Who we are
We conceive edition as a social function, and culture —in which we attempt to influence in the measure of our modest dimension— as an incipient function, in which ideas, knowledge, beauty and human creation provide us with tools to transform day by day and altogether our society into a collective in which we all can live.
We consider the reader as the essential element of the book because he makes the creators' work to live and to be reproduced over and over again. Our ideal reader is the one who enjoys reading, thinks what he reads and uses what he learns. Our greatest asset is the one formed by the authors who think about human beings, but who know how to extract from language the most beautiful literary forms. We value as authors and co-authors people who introducing, commenting, translating or illustrating, enrich and complete the work.
We are a little company, but we have great internal or external contributors, with who we exert ourselves in keeping cooperative relations. We appreciate a rigorous critic to guide readers and to help us improve our work day by day.
We distribute our books among all the legitimate channels, but we consider the bookshop as the ideal starting point for all readers to know and acquire our fund. We ask for the support of teachers and librarians so any interested person, child or adult, can have access to our publications.
We fight against illegal photocopies that dismiss the book and the reader and defraud the rights of those who are involved in it.
Our position of politic independence and social commitment encourage us to collaborate withmovements and people also committed. Besides the various actions that we have been doing since our foundation, since January 1st 1994 we earmark 0.7% of the gross profit of our books for development programs of the Third World through non-governmental organizations.
We fight against environmental degradation, so currently all the promotional material and some of our books, are printed on environmentally friendly recycled paper.
Ediciones de la Torre was created in 1975, from a cultural and social platform project. The publishing house started its activities in May 1976; in 2011 we turned 35 years old, approaching to 600 titles... And with the decisive help of our reading friends we will continue accumulating years and books.
How we think
In difficult times, simple formulations.
The book connects two people: the one who writes and the one who reads.
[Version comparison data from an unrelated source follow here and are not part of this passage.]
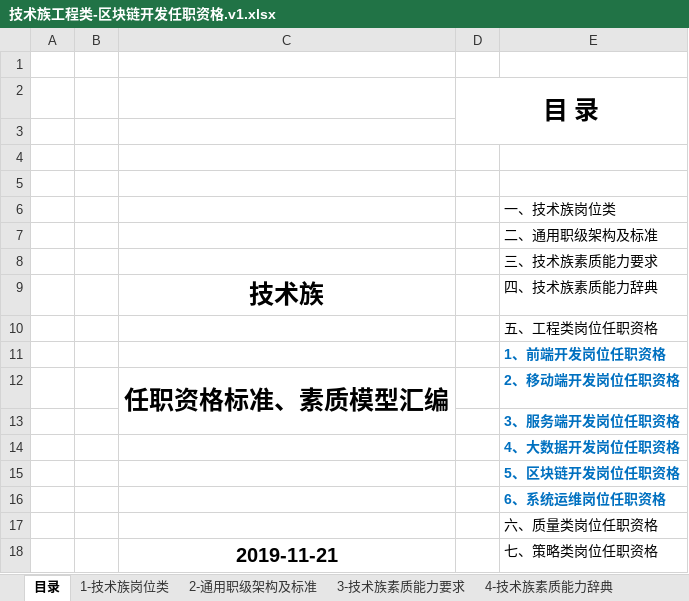
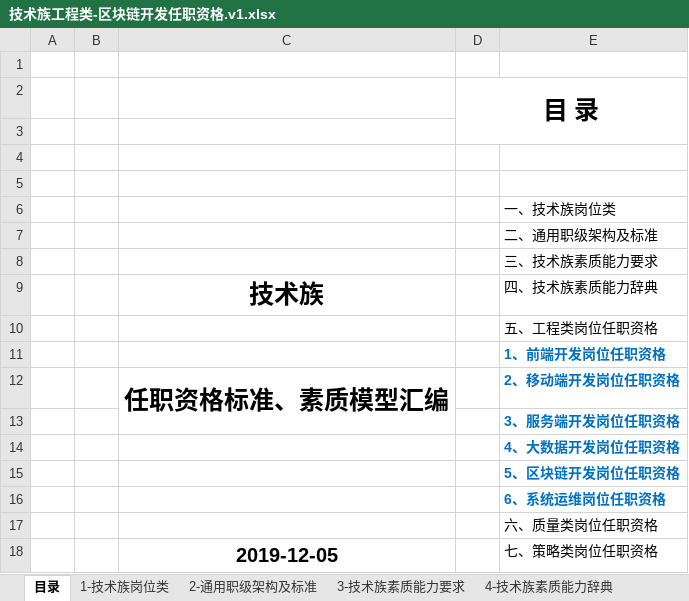
Before and after one commit to cmdpos/gaia, an Excel workbook: ppt/技术族工程类-区块链开发任职资格.v1.xlsx, sheet 目录, drawn as a sheet; values as stored, in another font and other column widths than the file's, no borders; charts and pictures not drawn; the diff names each change by its address in the sheet, - before the commit and + after, or states it on an @@ line.

```diff
--- a/ppt/技术族工程类-区块链开发任职资格.v1.xlsx (sheet 目录)
+++ b/ppt/技术族工程类-区块链开发任职资格.v1.xlsx (sheet 目录)
-C18: 2019-11-21
+C18: 2019-12-05
```
Also changed, not shown: other sheet tabs, ppt/技术族工程类-区块链工程·开发任职资格1203.xlsx, 1 other file.
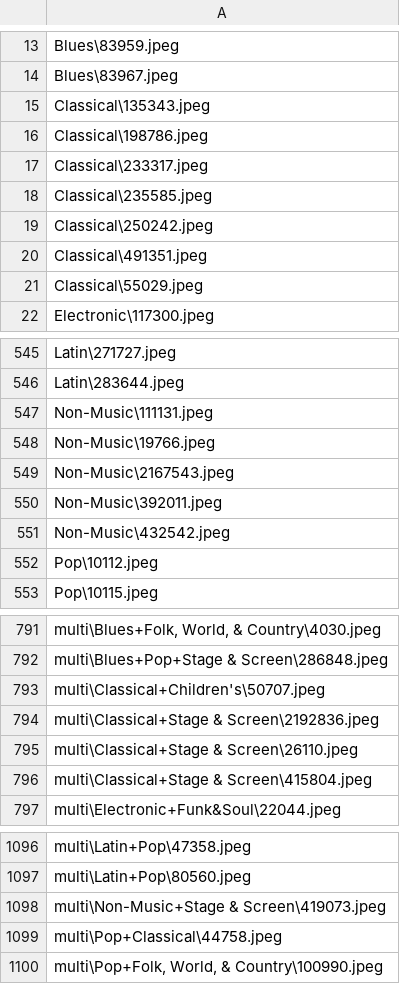
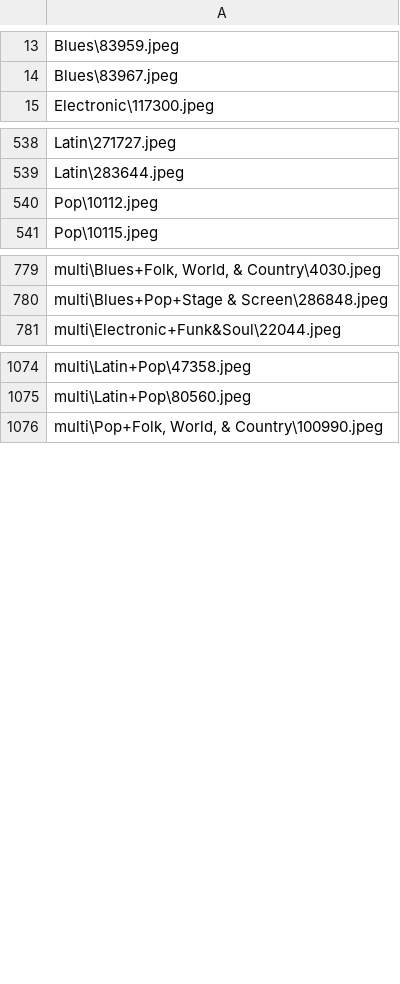
Before and after one commit to cid2rrrr/0220dbtest, a CSV file: dataset/img.csv, drawn as a sheet; only a part is shown, gaps mark what is left out; the diff covers the shown part only; the diff names each change by its address in the sheet, - before the commit and + after, or states it on an @@ line.

```diff
--- a/dataset/img.csv
+++ b/dataset/img.csv
-row 15: Classical\135343.jpeg
-row 16: Classical\198786.jpeg
-row 17: Classical\233317.jpeg
-row 18: Classical\235585.jpeg
-row 19: Classical\250242.jpeg
-row 20: Classical\491351.jpeg
-row 21: Classical\55029.jpeg
-row 547: Non-Music\111131.jpeg
-row 548: Non-Music\19766.jpeg
-row 549: Non-Music\2167543.jpeg
-row 550: Non-Music\392011.jpeg
-row 551: Non-Music\432542.jpeg
-row 793: multi\Classical+Children's\50707.jpeg
-row 794: multi\Classical+Stage & Screen\2192836.jpeg
-row 795: multi\Classical+Stage & Screen\26110.jpeg
-row 796: multi\Classical+Stage & Screen\415804.jpeg
-row 1098: multi\Non-Music+Stage & Screen\419073.jpeg
-row 1099: multi\Pop+Classical\44758.jpeg
```
Also changed, not shown: 8 removed rows elsewhere in this file, dataset/clr.csv, dataset/facial.csv, 6 other files.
All the other agents that are involved must be at their service. Consequently, any analysis on the present or on a future project must take especial account of the necessities of these two protagonists of the book. In equilibrium: because if we let the reader dominate the writer (although that domain comes induced by the marketing magicians or by the politic manipulation) or the writer (by the same or similar reasons) dominate the reader, the needed symbiosis between who creates the book and who recreates it (over and over again and in each time in a different way) with his reading is broken, developing the infinite possibilities that the text has. And without this symbiosis, the book is impoverished.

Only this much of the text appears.